#### [TASK TO CARRY OUT]
From the entries below, copy out all lines holding "agentes".

■ ■ ■ ■

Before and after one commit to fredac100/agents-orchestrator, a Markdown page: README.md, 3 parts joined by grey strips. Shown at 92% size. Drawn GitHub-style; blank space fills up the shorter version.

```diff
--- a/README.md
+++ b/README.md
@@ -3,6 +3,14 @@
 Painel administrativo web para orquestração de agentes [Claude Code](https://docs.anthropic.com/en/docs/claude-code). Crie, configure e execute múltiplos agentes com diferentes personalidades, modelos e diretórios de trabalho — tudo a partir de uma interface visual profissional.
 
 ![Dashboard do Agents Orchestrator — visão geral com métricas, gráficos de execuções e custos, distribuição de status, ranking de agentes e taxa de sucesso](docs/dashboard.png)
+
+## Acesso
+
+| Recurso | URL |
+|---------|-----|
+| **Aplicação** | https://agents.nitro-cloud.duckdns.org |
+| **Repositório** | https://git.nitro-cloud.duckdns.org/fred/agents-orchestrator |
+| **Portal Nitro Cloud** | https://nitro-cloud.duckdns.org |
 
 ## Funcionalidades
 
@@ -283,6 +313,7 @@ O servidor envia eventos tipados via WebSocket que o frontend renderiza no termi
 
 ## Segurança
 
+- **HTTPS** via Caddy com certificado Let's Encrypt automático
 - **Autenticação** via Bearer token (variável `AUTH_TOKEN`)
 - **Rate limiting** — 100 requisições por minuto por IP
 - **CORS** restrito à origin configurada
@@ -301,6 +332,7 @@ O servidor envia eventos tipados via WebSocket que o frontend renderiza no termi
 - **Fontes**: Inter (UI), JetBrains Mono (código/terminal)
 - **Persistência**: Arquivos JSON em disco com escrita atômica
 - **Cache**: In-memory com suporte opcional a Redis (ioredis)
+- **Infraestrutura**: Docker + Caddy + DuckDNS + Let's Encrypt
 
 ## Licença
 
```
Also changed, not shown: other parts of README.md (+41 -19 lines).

■ ■ ■ ■

#### [TASK RESPONSE]
 Painel administrativo web para orquestração de agentes [Claude Code](https://docs.anthropic.com/en/docs/claude-code). Crie, configure e execute múltiplos agentes com diferentes personalidades, modelos e diretórios de trabalho — tudo a partir de uma interface visual profissional.
 ![Dashboard do Agents Orchestrator — visão geral com métricas, gráficos de execuções e custos, distribuição de status, ranking de agentes e taxa de sucesso](docs/dashboard.png)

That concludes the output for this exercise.